Pediatric endocrinologists are also in short supply, according to a 2008
study published in the Journal of Pediatrics. Nationwide, for
every 290 children with diabetes, there is only one board-certified pediatric
endocrinologist available to treat them, according to research by Joyce M.
Lee, MD, MPH, assistant professor of pediatric endocrinology and health
services research at Child Health Evaluation and Research Unit, University of
Michigan, Ann Arbor. In addition, this study showed that the ratio of obese
children to pediatric endocrinologists was about 17,000:1.
Lee and colleagues also found that the geographic distribution of
available endocrinologists did not match demand. The Midwest had the worst
ratio of kids with diabetes to pediatric endocrinologists (370:1); the
Northeast had the highest ratio (144:1). Two states — Montana and Wyoming
— reported no board-certified pediatric endocrinologists.
“Anecdotally, because of the small numbers of endocrinologists in
certain geographic areas, a lot of children with diabetes have to travel long
distances to get their diabetes care,” Lee told Endocrine
Today. “This places a hardship on the family because parents have
to miss more work and kids have to miss more school. The alternative is that
they may have to see providers who do not have as much experience with treating
children with type 1 diabetes, which isn’t ideal for achieving the best
outcomes for their health.”
Many endocrinologists said they are being stretched to their limits.
“Type 1 diabetes can be a difficult disease to manage, particularly
in young children and children who are growing and developing,” Lee said.
“In addition to seeing children with diabetes, endocrinologists also have
to see children with other disorders, such as thyroid problems, short stature
and obesity. Because of the large number of children with obesity, it is
becoming increasingly difficult for endocrinologists to handle the volume of
patients that need to be seen.”
The demand for endocrinologists is especially high. According to the
CDC, nearly 26 million Americans have diabetes; 7 million of these cases are
undiagnosed. In addition, the CDC estimates that 79 million US adults have
prediabetes. If current trends continue, the CDC estimates that as many as one
in three US adults could have diabetes by 2050. In addition, nearly 34% of US
adults are obese, according to the CDC. Add to that the millions who have

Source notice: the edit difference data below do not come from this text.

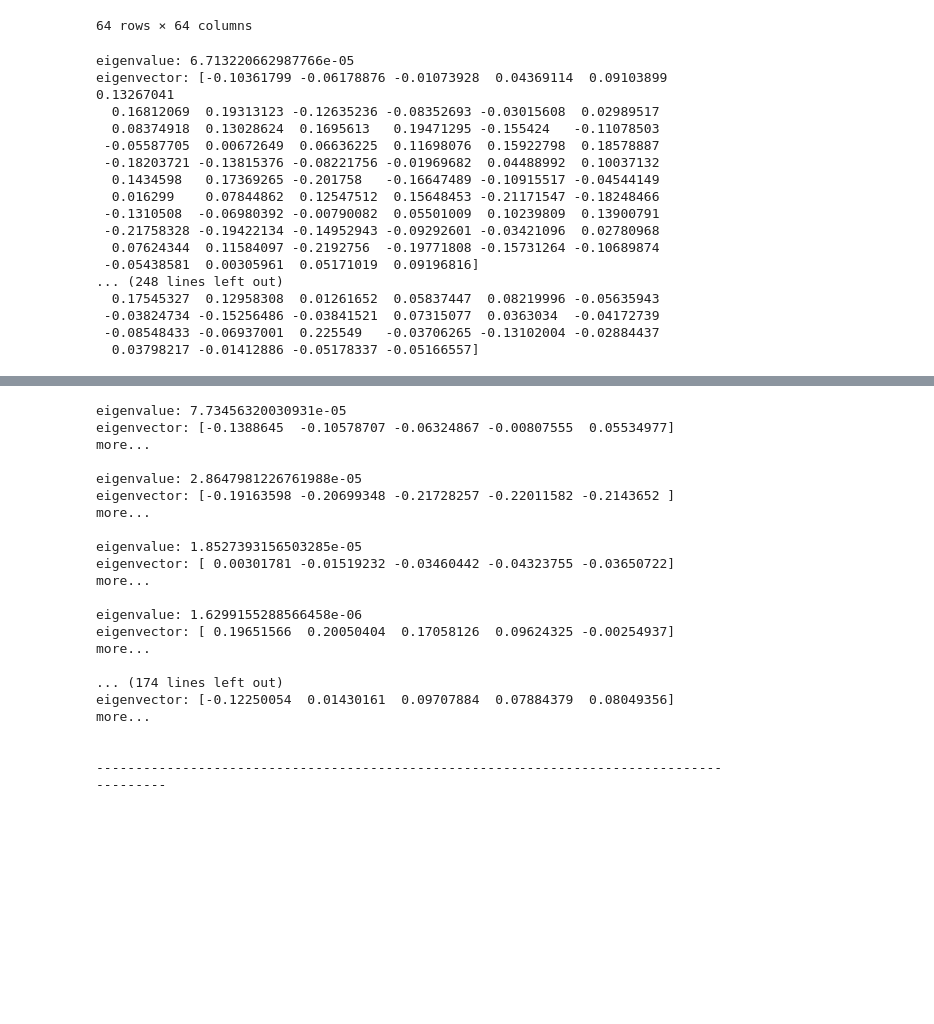
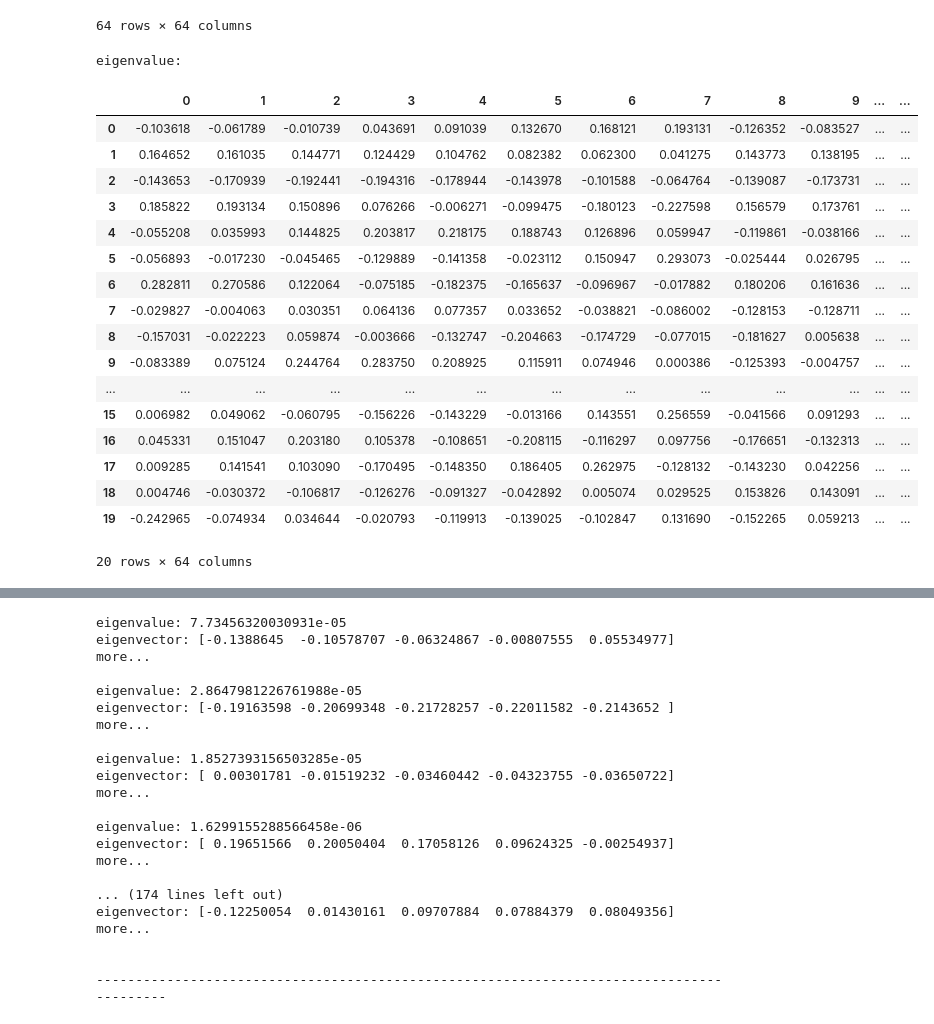
Before and after one commit to nahbos/AUT-Pattern-Recognition, a Jupyter notebook: SPR_HW3/EX03_Q4.ipynb, the cells around one changed output, grey strips where cells are left out. Cells and saved outputs as stored; diff of their text form; code cells hidden in the pictures; blank space fills up the shorter version.

```diff
--- a/SPR_HW3/EX03_Q4.ipynb
+++ b/SPR_HW3/EX03_Q4.ipynb
@@ -103,25 +103,26 @@ for channel in dataset_joe:
 # %%
 pca_donald = PCA(n_components=20)
 reduced_donald = pca_donald.fit_transform(donaldcov)
-for val, vec in zip(pca_donald.explained_variance_, pca_donald.components_):
-    print('eigenvalue: {}'.format(val))
-    print('eigenvector: {}'.format(vec))
-    print()
-# %% [output]
-eigenvalue: 6.713220662987766e-05
-eigenvector: [-0.10361799 -0.06178876 -0.01073928  0.04369114  0.09103899  0.13267041
-  0.16812069  0.19313123 -0.12635236 -0.08352693 -0.03015608  0.02989517
-  0.08374918  0.13028624  0.1695613   0.19471295 -0.155424   -0.11078503
- -0.05587705  0.00672649  0.06636225  0.11698076  0.15922798  0.18578887
- -0.18203721 -0.13815376 -0.08221756 -0.01969682  0.04488992  0.10037132
-  0.1434598   0.17369265 -0.201758   -0.16647489 -0.10915517 -0.04544149
-  0.016299    0.07844862  0.12547512  0.15648453 -0.21171547 -0.18248466
- -0.1310508  -0.06980392 -0.00790082  0.05501009  0.10239809  0.13900791
- -0.21758328 -0.19422134 -0.14952943 -0.09292601 -0.03421096  0.02780968
-  0.07624344  0.11584097 -0.2192756  -0.19771808 -0.15731264 -0.10689874
- -0.05438581  0.00305961  0.05171019  0.09196816]
-... (248 lines left out)
-  0.17545327  0.12958308  0.01261652  0.05837447  0.08219996 -0.05635943
- -0.03824734 -0.15256486 -0.03841521  0.07315077  0.0363034  -0.04172739
- -0.08548433 -0.06937001  0.225549   -0.03706265 -0.13102004 -0.02884437
-  0.03798217 -0.01412886 -0.05178337 -0.05166557]
+# %%
+print('eigenvalue:')
+pd.DataFrame(pca_donald.components_)
+# %% [output]
+eigenvalue:
+|  | 0 | 1 | 2 | 3 | 4 | 5 | 6 | 7 | 8 | 9 | ... | ... |
+| 0 | -0.103618 | -0.061789 | -0.010739 | 0.043691 | 0.091039 | 0.132670 | 0.168121 | 0.193131 | -0.126352 | -0.083527 | ... | ... |
+| 1 | 0.164652 | 0.161035 | 0.144771 | 0.124429 | 0.104762 | 0.082382 | 0.062300 | 0.041275 | 0.143773 | 0.138195 | ... | ... |
+| 2 | -0.143653 | -0.170939 | -0.192441 | -0.194316 | -0.178944 | -0.143978 | -0.101588 | -0.064764 | -0.139087 | -0.173731 | ... | ... |
+| 3 | 0.185822 | 0.193134 | 0.150896 | 0.076266 | -0.006271 | -0.099475 | -0.180123 | -0.227598 | 0.156579 | 0.173761 | ... | ... |
+| 4 | -0.055208 | 0.035993 | 0.144825 | 0.203817 | 0.218175 | 0.188743 | 0.126896 | 0.059947 | -0.119861 | -0.038166 | ... | ... |
+| 5 | -0.056893 | -0.017230 | -0.045465 | -0.129889 | -0.141358 | -0.023112 | 0.150947 | 0.293073 | -0.025444 | 0.026795 | ... | ... |
+| 6 | 0.282811 | 0.270586 | 0.122064 | -0.075185 | -0.182375 | -0.165637 | -0.096967 | -0.017882 | 0.180206 | 0.161636 | ... | ... |
+| 7 | -0.029827 | -0.004063 | 0.030351 | 0.064136 | 0.077357 | 0.033652 | -0.038821 | -0.086002 | -0.128153 | -0.128711 | ... | ... |
+| 8 | -0.157031 | -0.022223 | 0.059874 | -0.003666 | -0.132747 | -0.204663 | -0.174729 | -0.077015 | -0.181627 | 0.005638 | ... | ... |
+| 9 | -0.083389 | 0.075124 | 0.244764 | 0.283750 | 0.208925 | 0.115911 | 0.074946 | 0.000386 | -0.125393 | -0.004757 | ... | ... |
+| ... | ... | ... | ... | ... | ... | ... | ... | ... | ... | ... | ... | ... |
+| 15 | 0.006982 | 0.049062 | -0.060795 | -0.156226 | -0.143229 | -0.013166 | 0.143551 | 0.256559 | -0.041566 | 0.091293 | ... | ... |
+| 16 | 0.045331 | 0.151047 | 0.203180 | 0.105378 | -0.108651 | -0.208115 | -0.116297 | 0.097756 | -0.176651 | -0.132313 | ... | ... |
+| 17 | 0.009285 | 0.141541 | 0.103090 | -0.170495 | -0.148350 | 0.186405 | 0.262975 | -0.128132 | -0.143230 | 0.042256 | ... | ... |
+| 18 | 0.004746 | -0.030372 | -0.106817 | -0.126276 | -0.091327 | -0.042892 | 0.005074 | 0.029525 | 0.153826 | 0.143091 | ... | ... |
+| 19 | -0.242965 | -0.074934 | 0.034644 | -0.020793 | -0.119913 | -0.139025 | -0.102847 | 0.131690 | -0.152265 | 0.059213 | ... | ... |
+20 rows × 64 columns
```
Also changed, not shown: parts of 2 cells of this notebook, 3 other files.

metabolic syndrome, osteoporosis and thyroid nodules, and “the number of
people who, in theory, could see an endocrinologist is huge,” Stewart
This shortage has had profound effects on patients and the physicians
who care for them. For new patients, wait times for appointments have increased
“I recently saw a patient who told me she had to wait 4 months to
see an endocrinologist,” Yehuda Handelsman, MD, president of the
American Association of Clinical Endocrinologists, said in an interview, adding
that in some parts of the country, wait times can extend to 6 months.
Further, limited access to care means that getting an accurate diagnosis
will likely take longer, which can affect health, according to Robert A.
Vigersky, MD, director of the Diabetes Institute, Walter Reed Health Care
System, and immediate past-president of The Endocrine Society.
Patients also see the endocrinologist less often, and although that is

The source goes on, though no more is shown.